When you enter this chapel built in the 13th century, you are overcome by emotion. Four new glass roofs literally illuminate us. And for good reason, Bang Hai Ja, the artist who created them, is known for bringing light out of her works.

The proposal from this octogenarian of Korean origin was chosen from 26 submissions by a jury made up of architects, museologists, local notables and representatives of the Church. “We were open about the style,” explains Irène Jourd’heuil, curator of historic monuments at the Ministry of Culture and manager of the Chartres Cathedral restoration project, regarding the call for tenders. “It was important to leave artists and master glassmakers free to do figurative or abstract work. As we exhibit treasures in this chapel, we however had fairly strong requirements in terms of security of the premises.
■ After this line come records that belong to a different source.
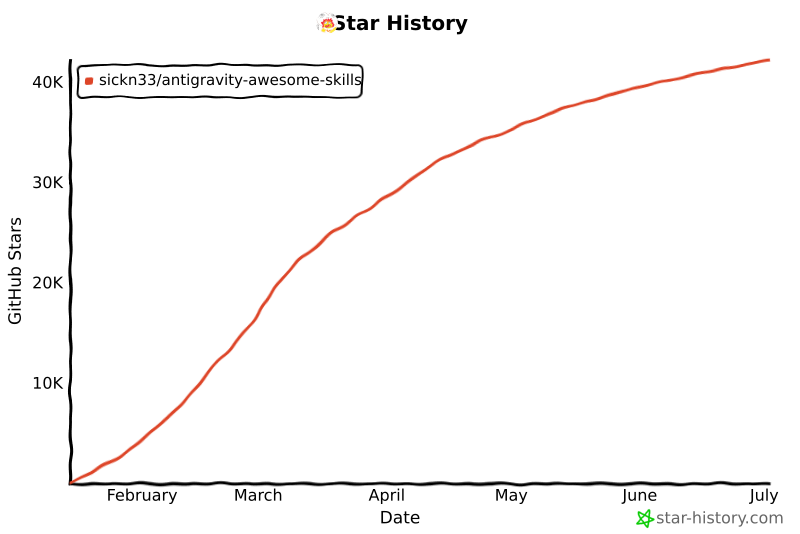
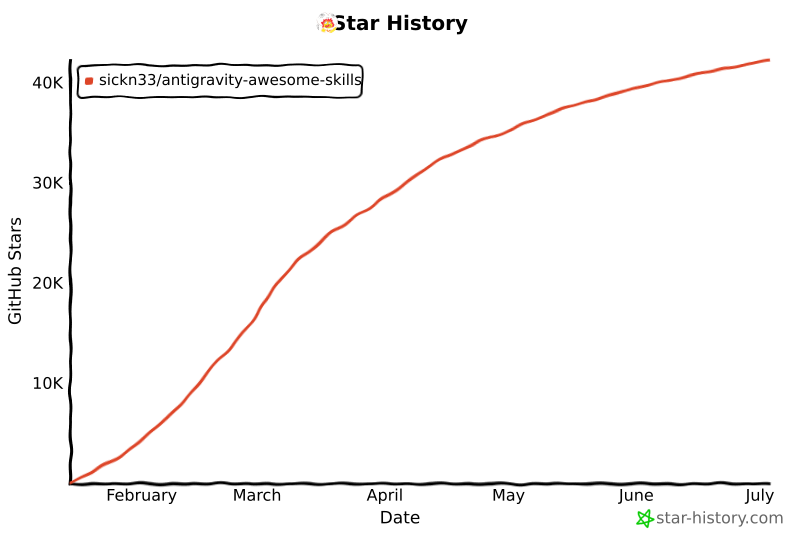
chore: update star history chart

diff --git a/README.md b/README.md
@@ -543,14 +543,14 @@ We officially thank the following contributors for their help in making this rep
 ## Star History
 
 <a href="https://www.star-history.com/#sickn33/antigravity-awesome-skills&type=date&legend=top-left">
- <img alt="Star History Chart" src="https://api.star-history.com/svg?repos=sickn33/antigravity-awesome-skills&type=date&legend=top-left&cache_bust=202607030707" />
+ <img alt="Star History Chart" src="https://api.star-history.com/svg?repos=sickn33/antigravity-awesome-skills&type=date&legend=top-left&cache_bust=202607040701" />
 </a>
 
 <a href="https://www.star-history.com/sickn33/antigravity-awesome-skills">
  <picture>
-   <source media="(prefers-color-scheme: dark)" srcset="https://api.star-history.com/chart?repos=sickn33/antigravity-awesome-skills&style=landscape1&theme=dark&cache_bust=202607030707" />
-   <source media="(prefers-color-scheme: light)" srcset="https://api.star-history.com/chart?repos=sickn33/antigravity-awesome-skills&style=landscape1&cache_bust=202607030707" />
-   <img alt="Star History Chart" src="https://api.star-history.com/chart?repos=sickn33/antigravity-awesome-skills&style=landscape1&cache_bust=202607030707" />
+   <source media="(prefers-color-scheme: dark)" srcset="https://api.star-history.com/chart?repos=sickn33/antigravity-awesome-skills&style=landscape1&theme=dark&cache_bust=202607040701" />
+   <source media="(prefers-color-scheme: light)" srcset="https://api.star-history.com/chart?repos=sickn33/antigravity-awesome-skills&style=landscape1&cache_bust=202607040701" />
+   <img alt="Star History Chart" src="https://api.star-history.com/chart?repos=sickn33/antigravity-awesome-skills&style=landscape1&cache_bust=202607040701" />
  </picture>
 </a>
We needed solid glass resistant to a possible intrusion attempt, which protects against mechanical shocks such as hail and which prevents condensation phenomena. »

To support him in preparing his file, Bang Hai Ja called on his brother Hun, who takes care of his career from Montreal.

In addition to having been a musician in the Quebec Symphony Orchestra, violinist for Gilles Vigneault, founder of the Orchester métropolitain, producer of records and events, Hun Bang has always looked out for the interests of his big sister. “It was she who allowed me to continue my training as a violinist in Paris in 1964,” he says. When I arrived in France, she encouraged me to make a pilgrimage to Chartres. Hers, in 1961, had left its mark on her. »

The four windows of the Saint-Piat chapel were created from works on paper. Nara Bang, Hun’s computer scientist son, took charge, pixel by pixel, of the photocomposition necessary to obtain the irregular and gigantic dimensions of the four stained glass windows.

After a series of virtual back-and-forths between Montreal and Bang Hai Ja’s workshop in Ardèche, the enormous files were sent to Glasmalerei Peters in Paderborn, Germany, the glass workshop with which the artist has collaborated since 2012 .

For Irène Jourd’heuil, the artist and her master glassmaker demonstrated great chemistry. “The technical work done by the Peters workshops is truly to be commended. We have two glass roofs. On the outside, thermoforming gives relief to the glass. Inside, it changes the perception a lot. The transparency and superposition of the two windows create depth, which magnifies the artist’s work. »

Having died on September 15, 2022, Bang Hai Ja never saw the final result, but her vision was unequivocal. “I lived in the Buddhist atmosphere at birth, knew the love of Christ and the freedom of the Taoists,” she says in a 2019 video. “All of this mixed in my body to be able to give with all my heart a message of light. I hope that this chapel will be more than a tourist place, that it will become a place of pilgrimage where visitors will gather to bear witness in turn to the light that inhabits them. »

The Saint-Piat chapel, closed since 2000, will reopen its doors in December. The public will find the treasures that were once exhibited there, carefully restored medieval frescoes and a surprising archaeological discovery. The cleaning of one of the frescoes revealed a drawing of the Chartes Cathedral made before it was even completed.

“This image of the 14th century cathedral that we have just discovered is the oldest that we know,” says Irène Jourd’heuil. Despite the hundreds of thousands of square meters of stained glass in the cathedral, there is not a single representation of the building itself, and here we have it in painting. It is very moving. We see what the perception of this building was at the time. Its builders were already aware of its major importance on the scale of Christianity. »

With all these new things to see, Chartres continues to attract pilgrims from all over the world.

Chartres Cathedral is one of the oldest Gothic cathedrals in France. Dedicated to Notre-Dame, it was mainly built at the beginning of the 13th century over a period of 30 years.

Among the reasons for its inclusion in the UNESCO World Heritage List are its stained glass windows. Major work has just cleared them of decades of dirt. The multi-million euro restoration plan also cleans the walls and columns of the cathedral, returning the interior of the building to its original luminosity.

More than a million people visit Chartres every year. Many are drawn to its labyrinth, which dates back to the 12th century. The pattern, on the floor of the cathedral, has a diameter of 12.89 m, while the unfolding is 261.50 m.

The singer Sting, who released the album Songs from the Labyrinth in 2006, reaffirmed his attachment to Chartres ten years later by revealing that he had the motif of the labyrinth tattooed on his back.